■ PROBLEM DESCRIPTION
Look through the entries below and report how many lines hold the string "yarn". Only the number is wanted.

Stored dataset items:
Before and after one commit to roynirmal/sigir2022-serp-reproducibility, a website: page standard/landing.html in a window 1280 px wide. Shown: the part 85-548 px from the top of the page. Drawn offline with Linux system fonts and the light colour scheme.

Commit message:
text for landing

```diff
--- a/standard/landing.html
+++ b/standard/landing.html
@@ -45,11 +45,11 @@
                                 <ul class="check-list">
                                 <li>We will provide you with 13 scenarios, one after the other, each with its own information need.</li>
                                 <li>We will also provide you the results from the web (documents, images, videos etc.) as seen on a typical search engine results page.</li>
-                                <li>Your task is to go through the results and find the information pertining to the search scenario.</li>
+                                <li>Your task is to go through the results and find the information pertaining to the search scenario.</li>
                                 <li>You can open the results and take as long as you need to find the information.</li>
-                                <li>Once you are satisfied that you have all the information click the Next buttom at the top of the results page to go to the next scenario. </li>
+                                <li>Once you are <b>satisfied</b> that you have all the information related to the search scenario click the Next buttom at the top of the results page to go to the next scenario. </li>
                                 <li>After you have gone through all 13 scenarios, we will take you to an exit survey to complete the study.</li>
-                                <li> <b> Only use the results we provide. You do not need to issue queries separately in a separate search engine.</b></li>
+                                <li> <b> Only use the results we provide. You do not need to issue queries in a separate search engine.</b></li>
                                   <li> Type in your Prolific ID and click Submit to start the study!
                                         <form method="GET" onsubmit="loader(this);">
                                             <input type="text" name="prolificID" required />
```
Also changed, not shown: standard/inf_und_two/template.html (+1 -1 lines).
--
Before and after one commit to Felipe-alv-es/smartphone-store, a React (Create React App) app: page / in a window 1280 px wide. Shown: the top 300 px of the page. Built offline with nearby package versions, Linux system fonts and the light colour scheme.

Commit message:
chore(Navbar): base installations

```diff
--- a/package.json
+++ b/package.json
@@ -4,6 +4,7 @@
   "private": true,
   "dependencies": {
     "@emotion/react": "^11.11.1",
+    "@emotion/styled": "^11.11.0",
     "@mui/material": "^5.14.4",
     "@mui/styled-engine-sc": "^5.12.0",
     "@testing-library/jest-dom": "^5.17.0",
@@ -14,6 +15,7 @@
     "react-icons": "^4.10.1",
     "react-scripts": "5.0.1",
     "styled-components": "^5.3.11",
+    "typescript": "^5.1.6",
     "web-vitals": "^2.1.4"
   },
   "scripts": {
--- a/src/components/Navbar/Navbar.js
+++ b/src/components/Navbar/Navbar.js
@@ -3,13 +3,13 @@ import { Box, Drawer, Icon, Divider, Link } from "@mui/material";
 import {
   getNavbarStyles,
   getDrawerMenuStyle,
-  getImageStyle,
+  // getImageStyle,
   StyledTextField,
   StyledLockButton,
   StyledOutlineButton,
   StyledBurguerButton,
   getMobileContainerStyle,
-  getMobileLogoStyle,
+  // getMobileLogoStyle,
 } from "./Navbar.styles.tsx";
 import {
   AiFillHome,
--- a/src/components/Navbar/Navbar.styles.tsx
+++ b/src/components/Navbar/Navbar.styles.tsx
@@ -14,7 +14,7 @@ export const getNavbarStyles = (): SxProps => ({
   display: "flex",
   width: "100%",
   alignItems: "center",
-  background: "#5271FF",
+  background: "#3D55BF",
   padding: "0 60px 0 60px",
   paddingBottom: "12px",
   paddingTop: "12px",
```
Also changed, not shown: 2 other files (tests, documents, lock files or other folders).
---
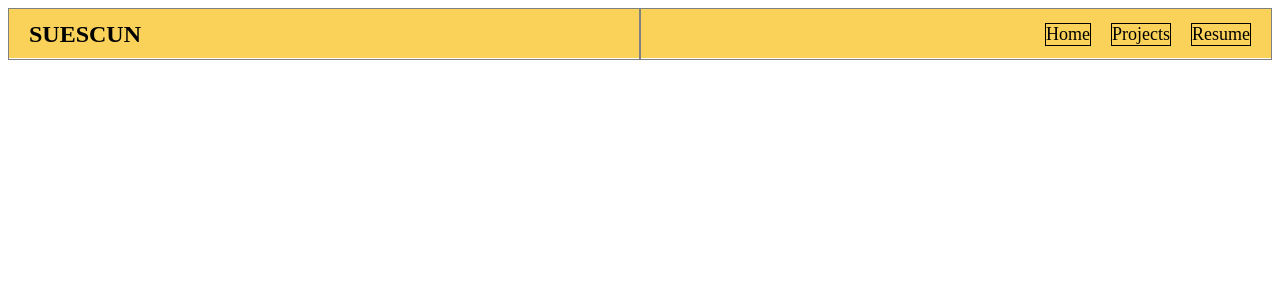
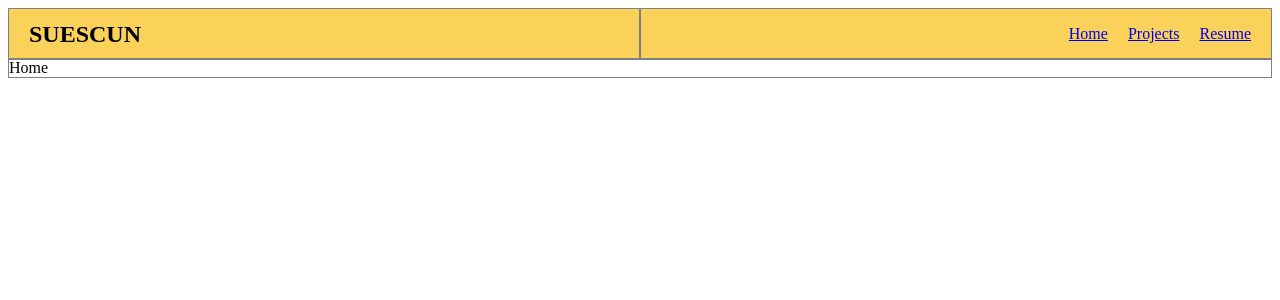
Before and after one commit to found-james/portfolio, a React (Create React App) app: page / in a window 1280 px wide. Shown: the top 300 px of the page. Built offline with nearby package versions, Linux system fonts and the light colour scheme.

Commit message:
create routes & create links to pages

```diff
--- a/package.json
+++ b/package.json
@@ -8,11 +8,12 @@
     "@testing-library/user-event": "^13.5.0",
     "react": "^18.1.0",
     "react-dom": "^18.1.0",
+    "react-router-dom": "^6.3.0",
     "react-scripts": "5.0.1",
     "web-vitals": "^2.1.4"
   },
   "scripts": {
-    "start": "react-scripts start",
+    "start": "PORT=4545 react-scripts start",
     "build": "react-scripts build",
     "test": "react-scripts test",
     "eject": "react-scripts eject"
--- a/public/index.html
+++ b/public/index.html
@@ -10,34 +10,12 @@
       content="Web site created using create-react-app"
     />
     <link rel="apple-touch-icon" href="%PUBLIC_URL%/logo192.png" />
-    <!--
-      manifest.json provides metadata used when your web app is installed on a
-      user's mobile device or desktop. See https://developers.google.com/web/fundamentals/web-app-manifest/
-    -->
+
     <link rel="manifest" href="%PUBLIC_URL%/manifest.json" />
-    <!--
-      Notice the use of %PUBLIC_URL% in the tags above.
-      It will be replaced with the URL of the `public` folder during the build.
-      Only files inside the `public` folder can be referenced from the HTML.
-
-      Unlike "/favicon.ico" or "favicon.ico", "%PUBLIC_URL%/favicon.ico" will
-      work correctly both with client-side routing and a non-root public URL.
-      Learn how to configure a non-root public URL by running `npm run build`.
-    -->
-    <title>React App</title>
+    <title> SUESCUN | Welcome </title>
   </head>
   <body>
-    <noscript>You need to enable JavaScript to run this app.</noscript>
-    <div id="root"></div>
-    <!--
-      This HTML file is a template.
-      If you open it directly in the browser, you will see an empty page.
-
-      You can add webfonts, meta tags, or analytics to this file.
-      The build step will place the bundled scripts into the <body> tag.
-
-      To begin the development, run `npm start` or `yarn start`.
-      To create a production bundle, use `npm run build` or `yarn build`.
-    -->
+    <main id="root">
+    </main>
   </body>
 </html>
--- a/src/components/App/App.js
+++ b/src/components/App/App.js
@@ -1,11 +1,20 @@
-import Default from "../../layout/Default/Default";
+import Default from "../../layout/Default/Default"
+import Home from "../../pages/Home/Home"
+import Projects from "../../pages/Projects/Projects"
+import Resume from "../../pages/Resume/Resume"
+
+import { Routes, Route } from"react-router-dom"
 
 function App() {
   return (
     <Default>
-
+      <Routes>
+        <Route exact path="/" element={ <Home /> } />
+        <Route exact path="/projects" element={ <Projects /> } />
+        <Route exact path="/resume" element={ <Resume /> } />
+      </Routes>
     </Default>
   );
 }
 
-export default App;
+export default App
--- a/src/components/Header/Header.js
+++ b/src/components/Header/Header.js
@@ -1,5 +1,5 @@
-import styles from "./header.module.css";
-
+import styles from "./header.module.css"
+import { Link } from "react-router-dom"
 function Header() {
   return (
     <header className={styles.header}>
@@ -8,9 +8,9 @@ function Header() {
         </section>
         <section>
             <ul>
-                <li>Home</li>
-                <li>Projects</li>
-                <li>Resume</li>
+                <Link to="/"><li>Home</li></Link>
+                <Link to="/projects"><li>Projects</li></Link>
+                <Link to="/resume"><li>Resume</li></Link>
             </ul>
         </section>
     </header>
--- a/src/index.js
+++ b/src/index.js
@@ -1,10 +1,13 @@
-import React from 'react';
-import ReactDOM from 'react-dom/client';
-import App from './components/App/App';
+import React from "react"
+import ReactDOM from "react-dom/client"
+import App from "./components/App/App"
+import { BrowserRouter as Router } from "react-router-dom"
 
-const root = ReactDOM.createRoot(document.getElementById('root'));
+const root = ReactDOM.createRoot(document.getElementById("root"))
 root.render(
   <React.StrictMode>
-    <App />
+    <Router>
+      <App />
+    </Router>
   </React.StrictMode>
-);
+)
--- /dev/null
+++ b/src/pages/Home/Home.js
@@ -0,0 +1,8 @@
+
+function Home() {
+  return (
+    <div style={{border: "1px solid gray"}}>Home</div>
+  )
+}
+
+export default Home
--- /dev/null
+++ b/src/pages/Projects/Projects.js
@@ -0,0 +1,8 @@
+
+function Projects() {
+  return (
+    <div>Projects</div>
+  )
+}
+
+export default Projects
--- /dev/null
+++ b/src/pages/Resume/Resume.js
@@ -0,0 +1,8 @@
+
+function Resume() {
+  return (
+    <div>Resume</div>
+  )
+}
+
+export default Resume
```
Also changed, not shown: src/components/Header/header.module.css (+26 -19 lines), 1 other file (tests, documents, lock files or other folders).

■ ANSWER AREA
2